[Data entries]
= = = = = = =
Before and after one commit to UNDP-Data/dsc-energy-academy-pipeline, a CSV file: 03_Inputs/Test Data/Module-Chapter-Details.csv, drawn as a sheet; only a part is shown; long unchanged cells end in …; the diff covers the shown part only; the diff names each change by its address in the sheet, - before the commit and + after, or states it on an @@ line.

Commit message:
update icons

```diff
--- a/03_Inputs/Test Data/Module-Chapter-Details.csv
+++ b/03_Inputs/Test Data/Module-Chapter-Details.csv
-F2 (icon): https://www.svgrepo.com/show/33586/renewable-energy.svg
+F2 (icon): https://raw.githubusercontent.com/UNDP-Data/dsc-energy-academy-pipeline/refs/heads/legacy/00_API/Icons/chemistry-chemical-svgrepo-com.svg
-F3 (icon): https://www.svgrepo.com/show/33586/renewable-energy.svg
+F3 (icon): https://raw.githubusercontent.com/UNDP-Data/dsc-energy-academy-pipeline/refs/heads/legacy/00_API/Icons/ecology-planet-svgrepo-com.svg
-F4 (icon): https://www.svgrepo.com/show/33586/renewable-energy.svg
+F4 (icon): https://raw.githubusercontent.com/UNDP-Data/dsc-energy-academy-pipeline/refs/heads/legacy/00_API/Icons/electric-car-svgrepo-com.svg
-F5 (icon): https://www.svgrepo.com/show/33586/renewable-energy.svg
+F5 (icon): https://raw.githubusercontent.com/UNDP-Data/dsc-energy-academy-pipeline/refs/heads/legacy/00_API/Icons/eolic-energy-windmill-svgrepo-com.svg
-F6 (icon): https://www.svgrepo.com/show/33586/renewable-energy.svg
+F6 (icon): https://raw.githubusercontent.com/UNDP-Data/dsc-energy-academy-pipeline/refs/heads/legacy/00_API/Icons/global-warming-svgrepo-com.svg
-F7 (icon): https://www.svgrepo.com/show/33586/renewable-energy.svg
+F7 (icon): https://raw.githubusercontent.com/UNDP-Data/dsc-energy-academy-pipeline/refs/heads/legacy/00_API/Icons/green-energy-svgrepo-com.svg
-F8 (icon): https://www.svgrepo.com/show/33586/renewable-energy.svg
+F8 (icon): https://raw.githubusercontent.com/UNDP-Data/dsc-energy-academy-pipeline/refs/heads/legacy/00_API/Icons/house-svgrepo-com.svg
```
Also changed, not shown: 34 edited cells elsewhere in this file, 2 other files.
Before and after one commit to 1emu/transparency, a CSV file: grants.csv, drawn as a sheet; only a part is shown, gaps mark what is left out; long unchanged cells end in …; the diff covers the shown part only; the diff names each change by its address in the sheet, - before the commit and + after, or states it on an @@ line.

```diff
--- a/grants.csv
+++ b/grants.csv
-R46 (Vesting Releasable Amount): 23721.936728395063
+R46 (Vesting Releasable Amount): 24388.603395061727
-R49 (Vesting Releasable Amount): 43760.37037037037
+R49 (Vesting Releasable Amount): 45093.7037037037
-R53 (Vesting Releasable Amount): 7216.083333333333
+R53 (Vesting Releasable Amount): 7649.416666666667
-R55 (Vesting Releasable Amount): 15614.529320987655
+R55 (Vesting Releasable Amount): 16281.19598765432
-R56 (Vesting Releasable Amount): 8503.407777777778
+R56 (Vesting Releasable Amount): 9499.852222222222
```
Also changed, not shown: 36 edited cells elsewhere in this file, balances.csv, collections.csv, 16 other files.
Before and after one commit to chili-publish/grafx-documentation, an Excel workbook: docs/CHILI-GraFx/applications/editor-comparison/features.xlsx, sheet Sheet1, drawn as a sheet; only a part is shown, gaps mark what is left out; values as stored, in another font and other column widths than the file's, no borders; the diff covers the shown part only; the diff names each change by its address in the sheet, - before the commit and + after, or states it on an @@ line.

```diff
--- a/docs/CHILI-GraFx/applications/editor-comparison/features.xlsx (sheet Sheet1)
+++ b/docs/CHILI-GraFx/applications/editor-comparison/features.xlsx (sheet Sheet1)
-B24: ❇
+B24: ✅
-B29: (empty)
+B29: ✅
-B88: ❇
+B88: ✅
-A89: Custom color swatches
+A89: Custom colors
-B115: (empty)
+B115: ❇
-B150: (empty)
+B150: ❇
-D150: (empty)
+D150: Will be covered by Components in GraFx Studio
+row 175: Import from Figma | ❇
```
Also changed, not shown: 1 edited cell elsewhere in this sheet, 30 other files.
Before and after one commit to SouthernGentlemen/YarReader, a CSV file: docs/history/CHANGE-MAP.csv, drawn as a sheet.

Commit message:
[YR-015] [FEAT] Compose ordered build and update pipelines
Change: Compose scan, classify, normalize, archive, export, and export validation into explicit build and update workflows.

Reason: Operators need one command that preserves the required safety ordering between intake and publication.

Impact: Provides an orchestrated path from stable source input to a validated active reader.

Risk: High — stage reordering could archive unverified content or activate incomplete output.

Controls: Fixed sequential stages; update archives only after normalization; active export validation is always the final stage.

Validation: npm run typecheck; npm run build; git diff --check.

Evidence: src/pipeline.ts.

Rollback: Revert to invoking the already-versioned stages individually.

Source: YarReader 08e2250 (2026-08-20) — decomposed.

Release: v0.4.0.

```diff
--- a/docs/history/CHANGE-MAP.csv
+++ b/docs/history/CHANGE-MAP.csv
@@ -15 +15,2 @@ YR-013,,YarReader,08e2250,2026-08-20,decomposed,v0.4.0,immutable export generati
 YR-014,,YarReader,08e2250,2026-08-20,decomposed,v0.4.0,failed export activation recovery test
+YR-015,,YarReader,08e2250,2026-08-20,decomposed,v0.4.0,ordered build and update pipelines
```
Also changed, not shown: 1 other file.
= = = = = = =
## Your instructions
Go through the records above and return every line that holds the string "Custom".

## Result of this exercise
-A89: Custom color swatches
+A89: Custom colors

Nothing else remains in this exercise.